“When you hear that Trump is bragging about the economy, I know better — it’s not trickling down to the workers at all. It’s staying in the boardrooms,” said Bryan Pietrzak, a machinist at Wabtec, Erie’s largest manufacturer, which builds locomotives and cut around 100 jobs late last year. The company has reduced Pietrzak’s schedule to every other week.
The state has averaged 565,600 manufacturing jobs each month in Trump’s first three years in office, according to data from the federal Bureau of Labor Statistics. In President Barack Obama’s last three years: 566,100.
Despite his big manufacturing promises and modest local results, for many supporters here, a disdain for Democrats and admiration for the president’s combative persona counted more than almost anything else.
Pennsylvania had 565,100 manufacturing jobs in December, according to the latest regional data — an increase of 0.7% from when Trump took office. That’s fewer manufacturing jobs than the state had for most of Obama’s second term, though the count declined sharply in the year leading up to Trump’s Nov. 2016 election. (Pietrzak lost his job in that 2016 downturn, but returned in 2018).
In Erie, education and health service jobs have overtaken manufacturing, said Kenneth Louie, an economist at Penn State Behrend. That matches national trends. Erie Insurance recently surpassed Wabtec as the top employer. “The new services jobs, however, typically pay less than those in manufacturing,” Louie said.
In blustery downtown Erie, Corey Harris said he had gone from relying on food stamps while working nursing jobs to landing a manufacturing position at Lord Corp. that helped him make $60,000 last year.
“President Trump has delivered on his campaign promise to fight for American workers,” said Sarah Matthews, a Trump campaign spokeswoman. “The 2020 Democrat candidates want to eliminate union-negotiated healthcare and ban fracking, which would have a devastating impact on Pennsylvania’s manufacturing industry.”
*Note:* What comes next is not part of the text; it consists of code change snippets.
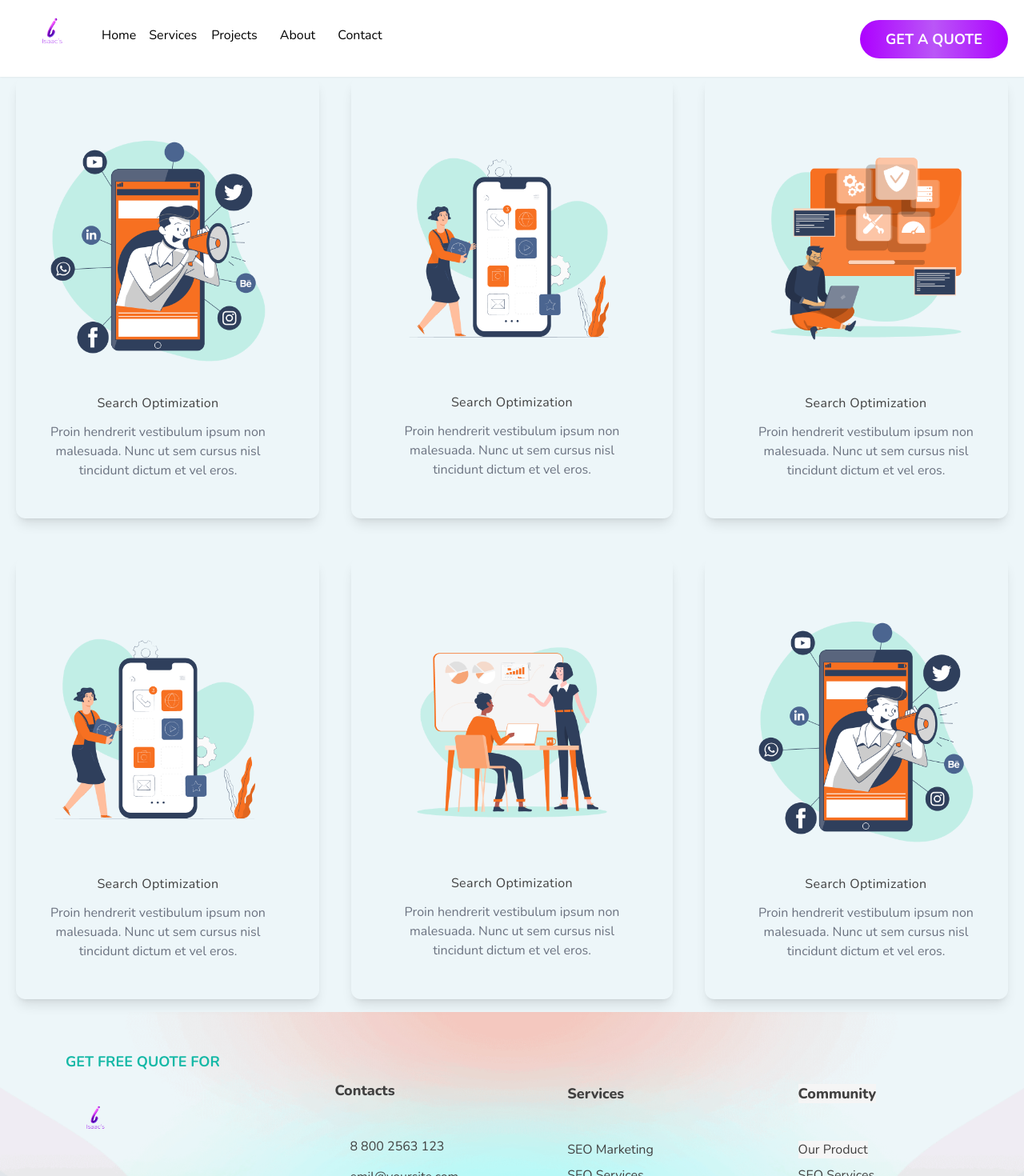
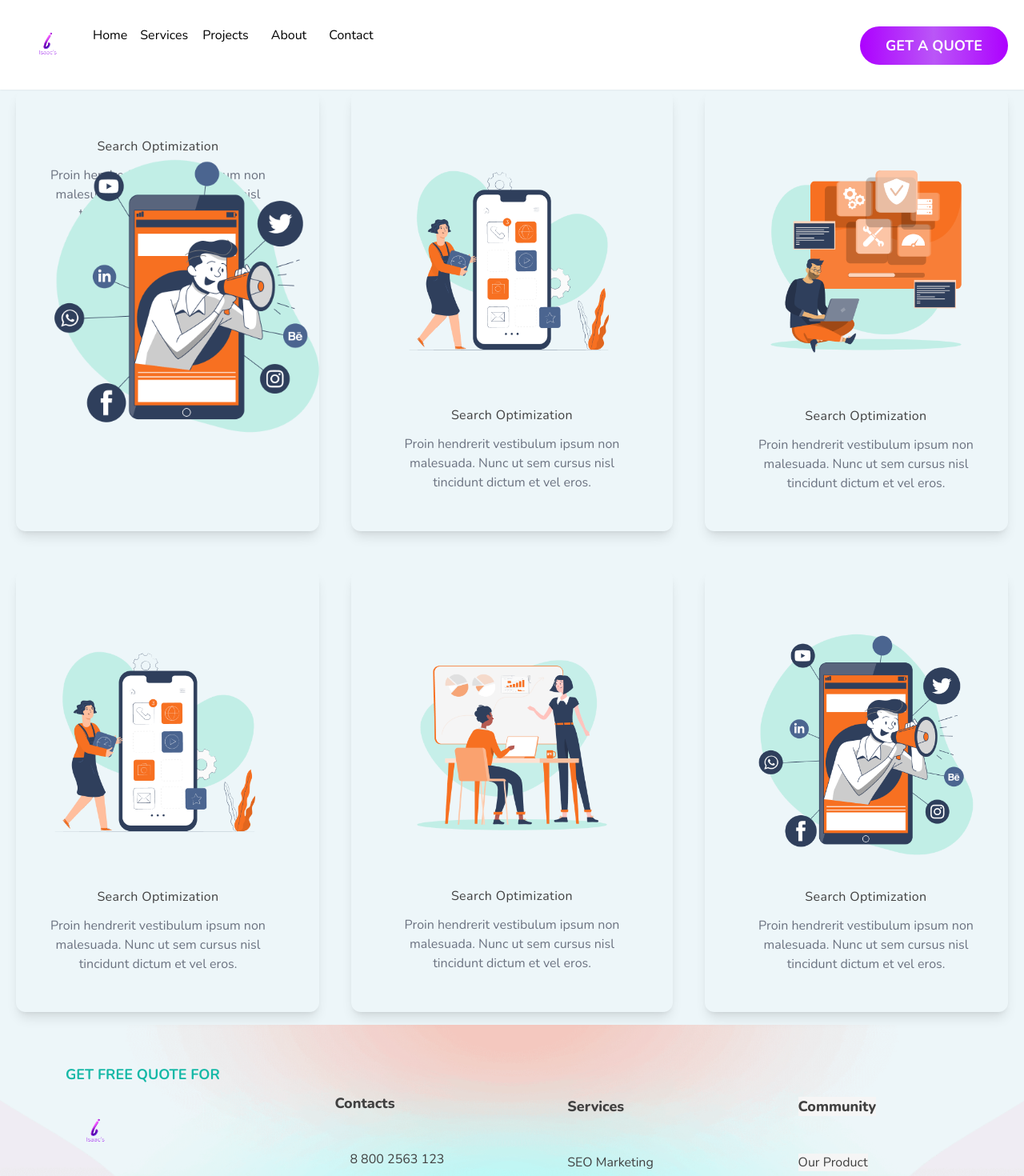
Before and after one commit to Isaacs-Web-Technologies/isaacs-website, a Next.js app: page /Projects in a window 1280 px wide. Shown: the top 1470 px of the page at 80% size. Built offline with nearby package versions, Linux system fonts and the light colour scheme; a web font is replaced by a local one.

Commit message:
minor edits

```diff
--- a/components/HomeComponents/Awesome/Awesome.jsx
+++ b/components/HomeComponents/Awesome/Awesome.jsx
@@ -64,6 +64,7 @@ const Awesome=()=> {
               </span>
 
             </div>
+            <a href= "/About">
             <button className="items-stretch shadow-sm bg-[linear-gradient(269deg,#AD00FF_0%,#BA56F7_50%,#AD00FF_100%)]
                  flex w-[219px] max-w-full flex-col justify-center mt-8 px-10 py-4 rounded-3xl self-start max-md:px-5">
                   <span className="justify-between items-stretch flex gap-3 px-0.5">
@@ -75,6 +76,7 @@ const Awesome=()=> {
                     </div>
                   </span>
              </button>
+             </a>
           </span>
 
         </div>
--- a/components/HomeComponents/FullServiceDigi/FullServiceDigi.jsx
+++ b/components/HomeComponents/FullServiceDigi/FullServiceDigi.jsx
@@ -43,8 +43,6 @@ const FullServiceDigi = () => {
               elit. <br /> Aliquam in placerat elit, consequat <br /> tristique
             </div>
             <button
-
-
           className="digiButton text-center mt-6 text-white text-xl font-bold leading-8
           bg-[linear-gradient(269deg,#AD00FF_0%,#BA56F7_50%,#AD00FF_100%)]
           whitespace-nowrap px-8 py-2 rounded-3xl max-md:px-5 "
--- a/components/HomeComponents/Navbar/Navbar.jsx
+++ b/components/HomeComponents/Navbar/Navbar.jsx
@@ -19,14 +19,14 @@ const Navbar =()=> {
           <div className="relative self-stretch flex flex-row gap-5 justify-between w-full items-center my-3">
             <div className="flex flex-row grow-[1.1674179080885916] self-stretch relative max-md:items-center max-md:w-full max-md:mr-auto max-md:my-auto max-sm:justify-start">
               <img
-                src="/img/Transparent-logo.png"
+                src="/img/Logo-01.png"
                 alt="Logo"
                 className=" object-cover object-center
                 w-full shrink-0 box-border
-                overflow-hidden max-h-12 max-w-[91px] max-md:w-auto
-                 max-md:grow max-md:mr-auto max-sm:max-h-[42px] max-sm:max-w-[53px]
+                overflow-hidden max-h-20 max-w-20
+                 max-md:grow max-md:mr-auto max-sm:max-h-[50px]
                  max-sm:min-w-[42px] max-sm:mr-auto p-1
-                 flex-start justify-start h-20 top-0 left-0 mr-4"
+                 flex-start justify-start h-40 top-0 left-0 mr-4"
               />
               <div className="relative flex flex-col grow-[3.1608208817763215] mt-4 max-md:hidden max-md:flex-row max-md:mr-auto max-sm:hidden">
                 <div className="relative self-stretch flex flex-row gap-4 justify-start max-md:justify-center">
@@ -60,12 +60,11 @@ const Navbar =()=> {
             </div>
             <div className="relative flex flex-row grow-0 w-auto ml-auto mt-px max-md:hidden max-sm:hidden">
               <div className="relative flex flex-row gap-4 ml-4">
+              <a href= "/Contact">
                 <button className="text-white text-center text-lg font-bold leading-4 uppercase whitespace-nowrap items-stretch self-center justify-center bg-[linear-gradient(269deg,#AD00FF_0%,#BA56F7_50%,#AD00FF_100%)] my-auto px-8 py-4 rounded-3xl max-md:px-5">
-                  <a href= "/">
                   Get a Quote
-                  </a>
-
                 </button>
+                </a>
               </div>
             </div>
           </div>
--- a/components/HomeComponents/RollingNos/RollingNos.jsx
+++ b/components/HomeComponents/RollingNos/RollingNos.jsx
@@ -36,7 +36,7 @@ const RollinNos =()=> {
           <button className="items-stretch shadow-sm bg-[linear-gradient(269deg,#AD00FF_0%,#BA56F7_50%,#AD00FF_100%)] flex w-[219px] max-w-full flex-col justify-center mt-8 px-10 py-4 rounded-3xl self-start max-md:px-5">
             <span className="justify-between items-stretch flex gap-3 px-0.5">
               <a
-                href="#"
+                href="/About"
                 className="text-white text-center text-base font-bold leading-5 capitalize grow whitespace-nowrap"
               >
                 More About us
--- a/components/HomeComponents/Smallpple/Smallpple.jsx
+++ b/components/HomeComponents/Smallpple/Smallpple.jsx
@@ -44,6 +44,7 @@ return (
               <br /> sodales ultricies vitae a elit. Donec velit massa <br />,
               dapibus eu facilisis eu.
             </p>
+            <a href= "/About">
             <button
               className="items-stretch shadow-sm bg-[linear-gradient(269deg,#AD00FF_0%,#BA56F7_50%,#AD00FF_100%)] flex w-[219px] max-w-full flex-col justify-center mt-8 px-10 py-4 rounded-3xl self-start max-md:px-5"
               aria-label="More About us"
@@ -58,6 +59,7 @@ return (
                 </div>
               </span>
             </button>
+            </a>
           </header>
         </div>
       </div>
--- a/components/ProjectComponent/ProjectGrid.jsx.jsx
+++ b/components/ProjectComponent/ProjectGrid.jsx.jsx
@@ -1,67 +1,117 @@
 const ProjectGrid = () => {
   return (
         <section className="flex flex-col mb-4 items-stretch">
-          <div className="w-full px-5 max-md:max-w-full">
-            <div className="gap-5 flex max-md:flex-col max-md:items-stretch max-md:gap-0">
-              <div className="flex flex-col items-stretch w-[33%] max-md:w-full max-md:ml-0">
+{/*ist row 1  */}
+          <div className="w-full px-5 max-md:max-w-full gap-5 flex max-md:flex-col max-md:items-stretch max-md:gap-0">
+
+              <div className="flex relative flex-col items-stretch w-[33%] max-md:w-full max-md:ml-0">
                 <div className="items-center shadow-lg flex grow flex-col text-base text-center pl-6 pr-12 py-12 rounded-xl max-md:max-w-full max-md:mt-10 max-md:px-5">
                   <img loading="lazy"
                   src="/img/portfolio1.png"
-                  className="aspect-[0.91] object-contain object-center w-full self-stretch" />
-                  <div className="text-neutral-700 leading-[169%] tracking-wide whitespace-nowrap mt-2.5">Search Optimization</div>
-                  <div className="text-gray-500 leading-6 w-[280px] mt-2.5">Proin hendrerit vestibulum ipsum non malesuada. Nunc ut sem cursus nisl tincidunt dictum et vel eros.</div>
+                  className="absolute aspect-[0.91] object-contain object-center w-full self-stretch"
+                  />
+                  <h5 className="text-neutral-700 leading-[169%] tracking-wide whitespace-nowrap mt-2.5">Search Optimization</h5>
+                  <p className="text-gray-500 leading-6 w-[280px] mt-2.5">Proin hendrerit vestibulum ipsum non malesuada. Nunc ut sem cursus nisl tincidunt dictum et vel eros.</p>
+                   {/* Hidden content */}
+                   {/* <div className="opacity-0 hover:opacity-100 duration-300 absolute inset-0 z-10 flex justify-center items-center text-6xl text-white font-semibold">
+                   Lorem ipsum dolor sit amet consectetur adipisicing elit. Molestiae facilis accusantium mollitia eligendi illum consequatur laborum vel culpa,
+                    facere rem totam! Distinctio iure vero in qui nulla voluptates veniam maiores!
+                   </div> */}
+
+                  {/* End of hidden content */}
                 </div>
               </div>
+              {/* 2 */}
               <div className="flex flex-col items-stretch w-[35%] ml-5 max-md:w-full max-md:ml-0">
                 <div className="items-center shadow-lg flex grow flex-col text-base text-center px-12 py-12 rounded-xl max-md:max-w-full max-md:mt-10 max-md:px-5">
                   <img loading="lazy"
                   src="/img/portfolio2.png"
                   className="aspect-[0.91] object-contain object-center w-full self-stretch" />
-                  <div className="text-neutral-700 leading-[169%] tracking-wide whitespace-nowrap mt-2.5">Search Optimization</div>
-                  <div className="text-gray-500 leading-6 w-[280px] mt-2.5">Proin hendrerit vestibulum ipsum non malesuada. Nunc ut sem cursus nisl tincidunt dictum et vel eros.</div>
+                  <h5 className="text-neutral-700 leading-[169%] tracking-wide whitespace-nowrap mt-2.5">Search Optimization</h5>
+                  <p className="text-gray-500 leading-6 w-[280px] mt-2.5">Proin hendrerit vestibulum ipsum non malesuada. Nunc ut sem cursus nisl tincidunt dictum et vel eros.</p>
+                   {/* Hidden content */}
+                   {/* <div className="opacity-0 hover:opacity-100 duration-300 absolute inset-0 z-10 flex justify-center items-center text-6xl text-white font-semibold">
+                   Lorem ipsum dolor sit amet consectetur adipisicing elit. Molestiae facilis accusantium mollitia eligendi illum consequatur laborum vel culpa,
+                    facere rem totam! Distinctio iure vero in qui nulla voluptates veniam maiores!
+                   </div> */}
+
+                  {/* End of hidden content */}
                 </div>
               </div>
+              {/* 3 */}
               <div className="flex flex-col items-stretch w-[33%] ml-5 max-md:w-full max-md:ml-0">
                 <div className="items-center shadow-lg flex grow flex-col text-base text-center pl-12 pr-6 py-12 rounded-xl max-md:max-w-full max-md:mt-10 max-md:px-5">
                   <img loading="lazy"
                   src="/img/portfolio3.png"
                   className="aspect-[0.91] object-contain object-center w-full self-stretch" />
-                  <div className="text-neutral-700 leading-[169%] tracking-wide whitespace-nowrap mt-2.5">Search Optimization</div>
-                  <div className="text-gray-500 leading-6 w-[280px] mt-2.5">Proin hendrerit vestibulum ipsum non malesuada. Nunc ut sem cursus nisl tincidunt dictum et vel eros.</div>
-                </div>
+                  <h5 className="text-neutral-700 leading-[169%] tracking-wide whitespace-nowrap mt-2.5">Search Optimization</h5>
+                  <p className="text-gray-500 leading-6 w-[280px] mt-2.5">Proin hendrerit vestibulum ipsum non malesuada. Nunc ut sem cursus nisl tincidunt dictum et vel eros.</p>
+                 {/* Hidden content */}
+                 {/* <div className="opacity-0 hover:opacity-100 duration-300 absolute inset-0 z-10 flex justify-center items-center text-6xl text-white font-semibold">
+                   Lorem ipsum dolor sit amet consectetur adipisicing elit. Molestiae facilis accusantium mollitia eligendi illum consequatur laborum vel culpa,
+                    facere rem totam! Distinctio iure vero in qui nulla voluptates veniam maiores!
+                   </div> */}
+
+                  {/* End of hidden content */}</div>
               </div>
-            </div>
+
           </div>
-          <div className="w-full mt-12 px-5 max-md:max-w-full max-md:mt-10">
-            <div className="gap-5 flex max-md:flex-col max-md:items-stretch max-md:gap-0">
+
+{/* second row,1 */}
+          <div className="w-full mt-12 px-5 max-md:max-w-full max-md:mt-10 gap-5 flex max-md:flex-col max-md:items-stretch max-md:gap-0">
+
               <div className="flex flex-col items-stretch w-[33%] max-md:w-full max-md:ml-0">
                 <div className="items-center shadow-lg flex grow flex-col text-base text-center pl-6 pr-12 py-12 rounded-xl max-md:max-w-full max-md:mt-10 max-md:px-5">
                   <img loading="lazy"
                   src="/img/portfolio4.png"
                   className="aspect-[0.91] object-contain object-center w-full self-stretch" />
-                  <div className="text-neutral-700 leading-[169%] tracking-wide whitespace-nowrap mt-2.5" aria-label="Search Optimization">Search Optimization</div>
-                  <div className="text-gray-500 leading-6 w-[280px] mt-2.5">Proin hendrerit vestibulum ipsum non malesuada. Nunc ut sem cursus nisl tincidunt dictum et vel eros.</div>
+                  <h5 className="text-neutral-700 leading-[169%] tracking-wide whitespace-nowrap mt-2.5" aria-label="Search Optimization">Search Optimization</h5>
+                  <p className="text-gray-500 leading-6 w-[280px] mt-2.5">Proin hendrerit vestibulum ipsum non malesuada. Nunc ut sem cursus nisl tincidunt dictum et vel eros.</p>
+                 {/* Hidden content */}
+                 {/* <div className="opacity-0 hover:opacity-100 duration-300 absolute inset-0 z-10 flex justify-center items-center text-6xl text-white font-semibold">
+                   Lorem ipsum dolor sit amet consectetur adipisicing elit. Molestiae facilis accusantium mollitia eligendi illum consequatur laborum vel culpa,
+                    facere rem totam! Distinctio iure vero in qui nulla voluptates veniam maiores!
+                   </div> */}
+
+                  {/* End of hidden content */}
                 </div>
+
               </div>
+                {/* 2 */}
               <div className="flex flex-col items-stretch w-[35%] ml-5 max-md:w-full max-md:ml-0">
                 <div className="items-center shadow-lg flex grow flex-col text-base text-center px-12 py-12 rounded-xl max-md:max-w-full max-md:mt-10 max-md:px-5">
                   <img loading="lazy"
                   src="/img/portfolio5.png"
                   className="aspect-[0.91] object-contain object-center w-full self-stretch" />
-                  <div className="text-neutral-700 leading-[169%] tracking-wide whitespace-nowrap mt-2.5" aria-label="Search Optimization">Search Optimization</div>
-                  <div className="text-gray-500 leading-6 w-[280px] mt-2.5">Proin hendrerit vestibulum ipsum non malesuada. Nunc ut sem cursus nisl tincidunt dictum et vel eros.</div>
+                  <h5 className="text-neutral-700 leading-[169%] tracking-wide whitespace-nowrap mt-2.5" aria-label="Search Optimization">Search Optimization</h5>
+                  <p className="text-gray-500 leading-6 w-[280px] mt-2.5">Proin hendrerit vestibulum ipsum non malesuada. Nunc ut sem cursus nisl tincidunt dictum et vel eros.</p>
+                   {/* Hidden content */}
+                   {/* <div className="opacity-0 hover:opacity-100 duration-300 absolute inset-0 z-10 flex justify-center items-center text-6xl text-white font-semibold">
+                   Lorem ipsum dolor sit amet consectetur adipisicing elit. Molestiae facilis accusantium mollitia eligendi illum consequatur laborum vel culpa,
+                    facere rem totam! Distinctio iure vero in qui nulla voluptates veniam maiores!
+                   </div> */}
+
+                  {/* End of hidden content */}
                 </div>
               </div>
+              {/* 3 */}
               <div className="flex flex-col items-stretch w-[33%] ml-5 max-md:w-full max-md:ml-0">
                 <div className="items-center shadow-lg flex grow flex-col text-base text-center pl-12 pr-6 py-12 rounded-xl max-md:max-w-full max-md:mt-10 max-md:px-5">
                   <img loading="lazy"
                   src="/img/portfolio6.png"
                   className="aspect-[0.91] object-contain object-center w-full self-stretch" />
-                  <div className="text-neutral-700 leading-[169%] tracking-wide whitespace-nowrap mt-2.5" aria-label="Search Optimization">Search Optimization</div>
-                  <div className="text-gray-500 leading-6 w-[280px] mt-2.5">Proin hendrerit vestibulum ipsum non malesuada. Nunc ut sem cursus nisl tincidunt dictum et vel eros.</div>
+                  <h5 className="text-neutral-700 leading-[169%] tracking-wide whitespace-nowrap mt-2.5" aria-label="Search Optimization">Search Optimization</h5>
+                  <p className="text-gray-500 leading-6 w-[280px] mt-2.5">Proin hendrerit vestibulum ipsum non malesuada. Nunc ut sem cursus nisl tincidunt dictum et vel eros.</p>
+                   {/* Hidden content */}
+                   {/* <div className="opacity-0 hover:opacity-100 duration-300 absolute inset-0 z-10 flex justify-center items-center text-6xl text-white font-semibold">
+                   Lorem ipsum dolor sit amet consectetur adipisicing elit. Molestiae facilis accusantium mollitia eligendi illum consequatur laborum vel culpa,
+                    facere rem totam! Distinctio iure vero in qui nulla voluptates veniam maiores!
+                   </div>
+                   */}
+                  {/* End of hidden content */}
                 </div>
               </div>
-            </div>
+
           </div>
         </section>
       );
```
Also changed, not shown: components/HomeComponents/CaseStudies/CarouselComponent.jsx (+12 -6 lines), components/HomeComponents/Hero/Hero.jsx (+6 -2 lines), public/img/Logo-01.png (added).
In Erie, many are happy that Wabtec is still in business after the company bought the local facility from General Electric. But Wabtec instituted lower pay for new hires, and in recent months cut jobs through lay-offs and attrition. The company attributed the reduction to typical business cycles.
“We have had nothing but growth and it feels to me like my peers have been the same way because everybody’s busy,” said Robin Scheppner, the third-generation leader of the American Tinning & Galvanizing Company downtown.
On a recent morning at Viking Plastics in rural Corry, a few miles south of the New York state border, a robot pressed green seals into small plastic caps used to cap refrigerant in cars. Twenty years ago, two dozen people might have done the same thing by hand, said Kelly Goodsel, Viking’s president and CEO.
At the same time, he said, tariffs on plastic molds imported from China, part of Trump’s long-running trade war, have added costs and uncertainty, and he has seen signs of sluggishness. After years of economic gains, many people have bought the cars and refrigerators they needed, so there’s less demand for the plastic parts Viking provides for those products.
This content was originally published here.